**What to do:** Identify all lines below that hold "catalog" and collect them.

**Data to process:**
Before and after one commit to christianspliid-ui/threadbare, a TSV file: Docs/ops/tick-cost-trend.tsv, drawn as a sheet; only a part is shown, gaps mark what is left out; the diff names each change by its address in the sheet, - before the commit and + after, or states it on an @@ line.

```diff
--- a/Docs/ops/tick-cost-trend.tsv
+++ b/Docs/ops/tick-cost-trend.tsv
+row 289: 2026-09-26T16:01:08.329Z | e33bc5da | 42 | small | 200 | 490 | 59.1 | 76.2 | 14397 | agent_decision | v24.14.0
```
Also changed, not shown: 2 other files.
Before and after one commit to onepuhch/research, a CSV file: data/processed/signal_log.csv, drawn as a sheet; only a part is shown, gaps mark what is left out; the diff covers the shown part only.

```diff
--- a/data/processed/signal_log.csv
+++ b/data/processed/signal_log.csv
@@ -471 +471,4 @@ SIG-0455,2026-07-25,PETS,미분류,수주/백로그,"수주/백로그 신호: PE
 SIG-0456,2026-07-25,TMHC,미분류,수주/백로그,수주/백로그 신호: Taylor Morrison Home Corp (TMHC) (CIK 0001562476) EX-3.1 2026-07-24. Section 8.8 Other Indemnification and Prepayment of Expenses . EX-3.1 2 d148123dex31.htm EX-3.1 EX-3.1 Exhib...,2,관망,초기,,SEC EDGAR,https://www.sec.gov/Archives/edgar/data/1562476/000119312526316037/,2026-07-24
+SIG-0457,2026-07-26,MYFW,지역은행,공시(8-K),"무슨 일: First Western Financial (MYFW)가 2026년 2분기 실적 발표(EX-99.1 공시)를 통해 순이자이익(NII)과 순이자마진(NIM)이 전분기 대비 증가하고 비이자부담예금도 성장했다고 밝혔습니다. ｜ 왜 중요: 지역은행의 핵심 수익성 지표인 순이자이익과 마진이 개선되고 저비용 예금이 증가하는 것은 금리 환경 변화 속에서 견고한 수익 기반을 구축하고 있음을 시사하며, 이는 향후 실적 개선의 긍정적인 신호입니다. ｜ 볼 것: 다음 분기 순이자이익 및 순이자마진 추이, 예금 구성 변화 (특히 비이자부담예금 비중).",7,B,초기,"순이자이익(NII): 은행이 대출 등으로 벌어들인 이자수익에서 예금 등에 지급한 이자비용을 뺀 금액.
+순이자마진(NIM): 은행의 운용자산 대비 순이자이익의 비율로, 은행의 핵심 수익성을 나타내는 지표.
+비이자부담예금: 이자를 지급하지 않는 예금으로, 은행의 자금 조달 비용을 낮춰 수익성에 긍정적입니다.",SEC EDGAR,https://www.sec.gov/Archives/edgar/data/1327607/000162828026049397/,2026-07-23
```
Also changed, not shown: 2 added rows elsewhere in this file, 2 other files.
==
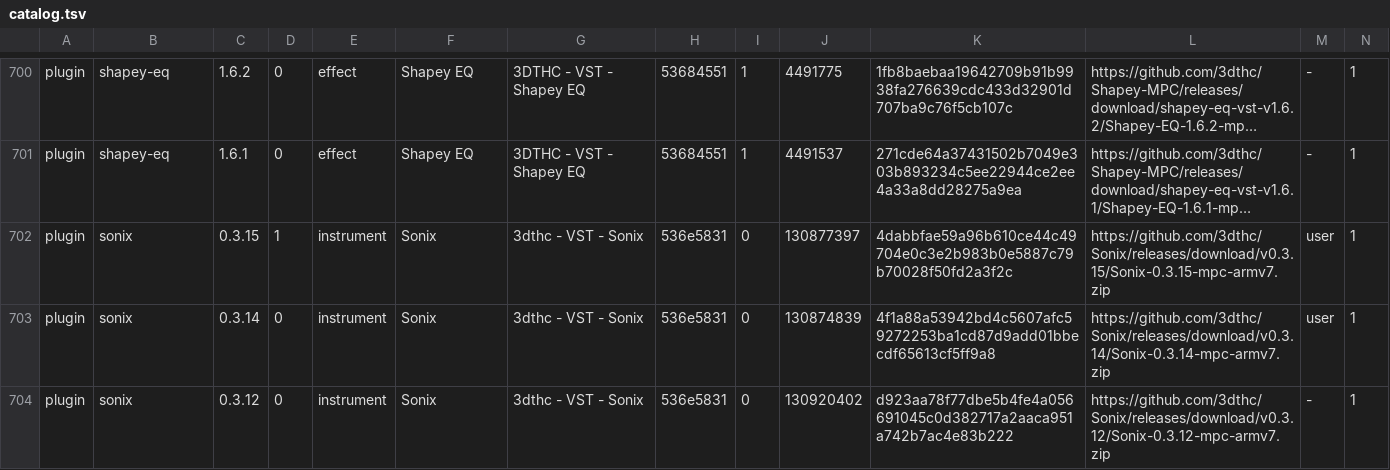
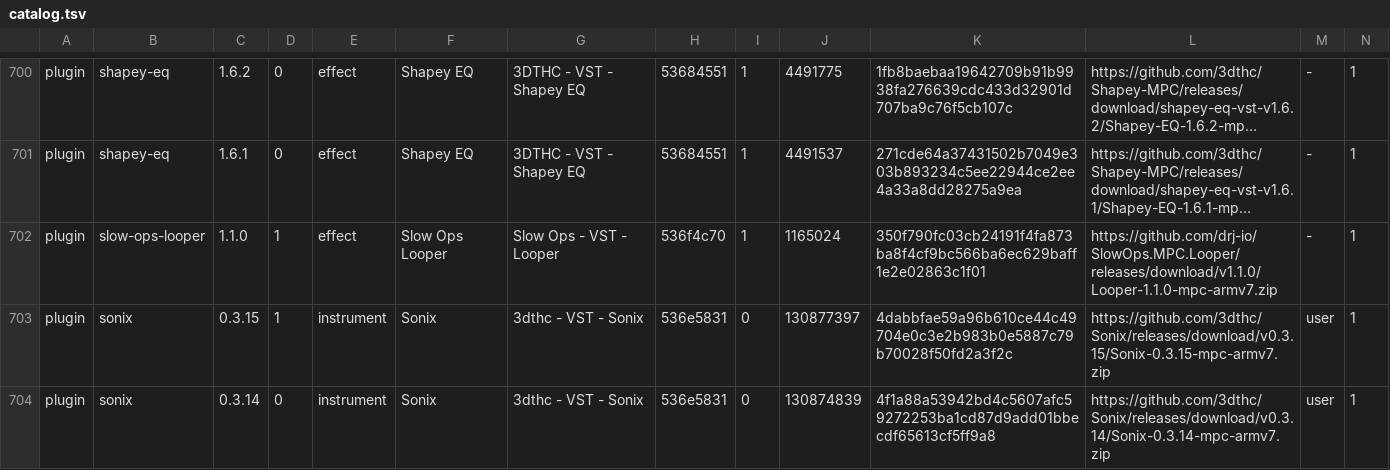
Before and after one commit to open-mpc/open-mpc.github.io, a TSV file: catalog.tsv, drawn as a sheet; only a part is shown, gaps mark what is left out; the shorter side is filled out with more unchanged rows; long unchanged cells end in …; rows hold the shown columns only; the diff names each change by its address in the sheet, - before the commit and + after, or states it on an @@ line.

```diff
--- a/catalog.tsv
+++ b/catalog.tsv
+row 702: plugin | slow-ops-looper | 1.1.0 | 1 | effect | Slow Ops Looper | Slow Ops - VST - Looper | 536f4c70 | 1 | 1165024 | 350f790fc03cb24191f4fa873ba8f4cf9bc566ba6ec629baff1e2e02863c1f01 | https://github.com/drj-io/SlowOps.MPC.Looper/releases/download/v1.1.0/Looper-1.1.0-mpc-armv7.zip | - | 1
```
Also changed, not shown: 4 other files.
...
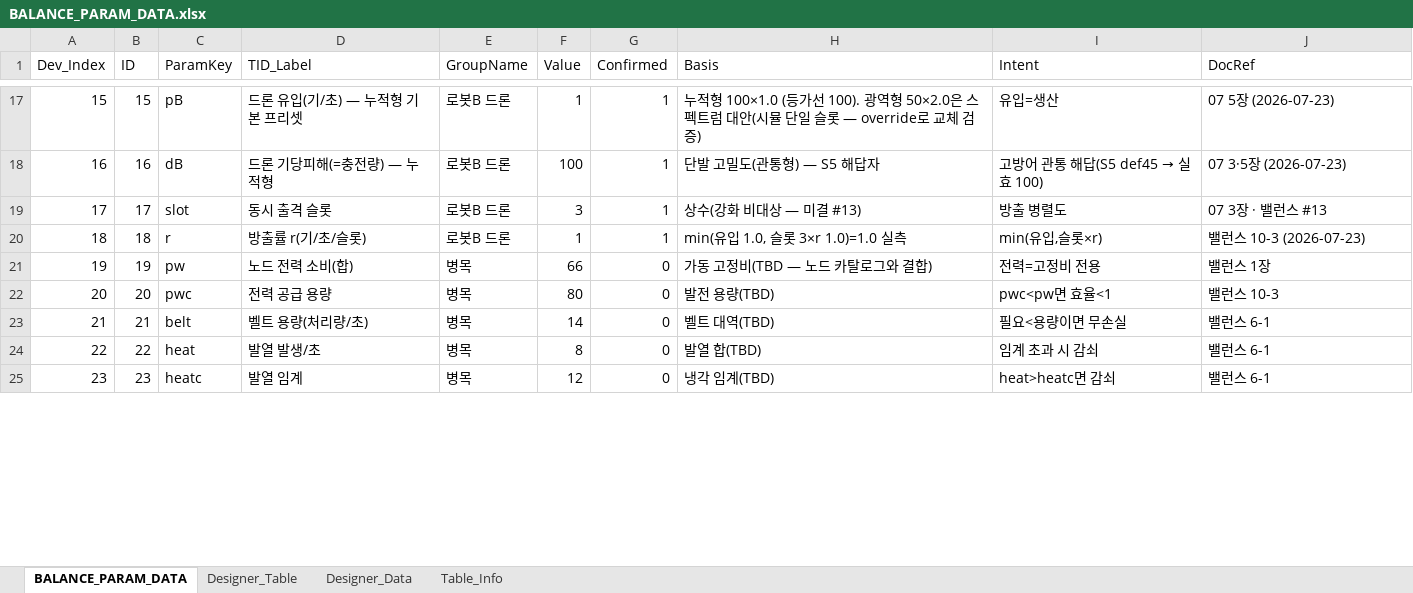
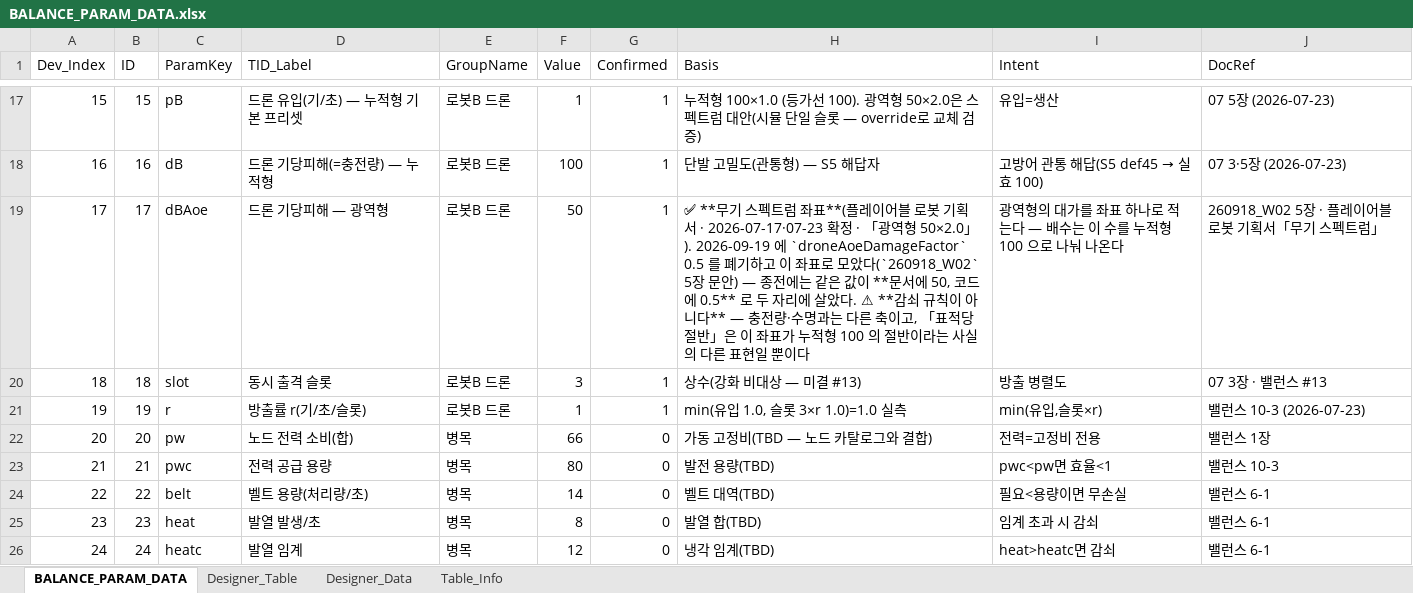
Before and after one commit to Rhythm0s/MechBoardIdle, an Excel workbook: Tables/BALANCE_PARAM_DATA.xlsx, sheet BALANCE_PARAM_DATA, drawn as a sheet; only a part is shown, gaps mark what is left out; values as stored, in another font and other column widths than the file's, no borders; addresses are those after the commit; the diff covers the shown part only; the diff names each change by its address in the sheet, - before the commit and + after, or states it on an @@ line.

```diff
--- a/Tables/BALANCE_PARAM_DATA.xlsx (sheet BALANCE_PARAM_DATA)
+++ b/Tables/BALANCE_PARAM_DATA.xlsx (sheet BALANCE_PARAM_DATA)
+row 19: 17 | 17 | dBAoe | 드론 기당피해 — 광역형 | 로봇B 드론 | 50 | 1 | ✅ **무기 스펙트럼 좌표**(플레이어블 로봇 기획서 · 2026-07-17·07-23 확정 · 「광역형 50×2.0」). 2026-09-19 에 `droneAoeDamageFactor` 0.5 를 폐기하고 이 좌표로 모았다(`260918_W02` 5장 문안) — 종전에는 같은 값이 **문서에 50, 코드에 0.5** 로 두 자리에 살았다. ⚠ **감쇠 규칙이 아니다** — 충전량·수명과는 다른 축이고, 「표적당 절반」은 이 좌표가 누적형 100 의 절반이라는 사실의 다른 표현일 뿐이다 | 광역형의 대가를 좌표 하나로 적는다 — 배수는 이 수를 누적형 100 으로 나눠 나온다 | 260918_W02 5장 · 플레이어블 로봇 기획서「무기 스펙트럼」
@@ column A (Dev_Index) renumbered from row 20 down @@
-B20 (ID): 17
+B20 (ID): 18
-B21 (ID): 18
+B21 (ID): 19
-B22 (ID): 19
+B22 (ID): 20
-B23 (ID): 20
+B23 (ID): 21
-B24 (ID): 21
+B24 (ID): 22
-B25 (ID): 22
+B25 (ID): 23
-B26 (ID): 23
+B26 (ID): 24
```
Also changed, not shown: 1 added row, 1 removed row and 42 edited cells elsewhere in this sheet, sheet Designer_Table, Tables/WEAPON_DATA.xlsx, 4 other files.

**Answer space:**
Before and after one commit to open-mpc/open-mpc.github.io, a TSV file: catalog.tsv, drawn as a sheet; only a part is shown, gaps mark what is left out; the shorter side is filled out with more unchanged rows; long unchanged cells end in …; rows hold the shown columns only; the diff names each change by its address in the sheet, - before the commit and + after, or states it on an @@ line.
--- a/catalog.tsv
+++ b/catalog.tsv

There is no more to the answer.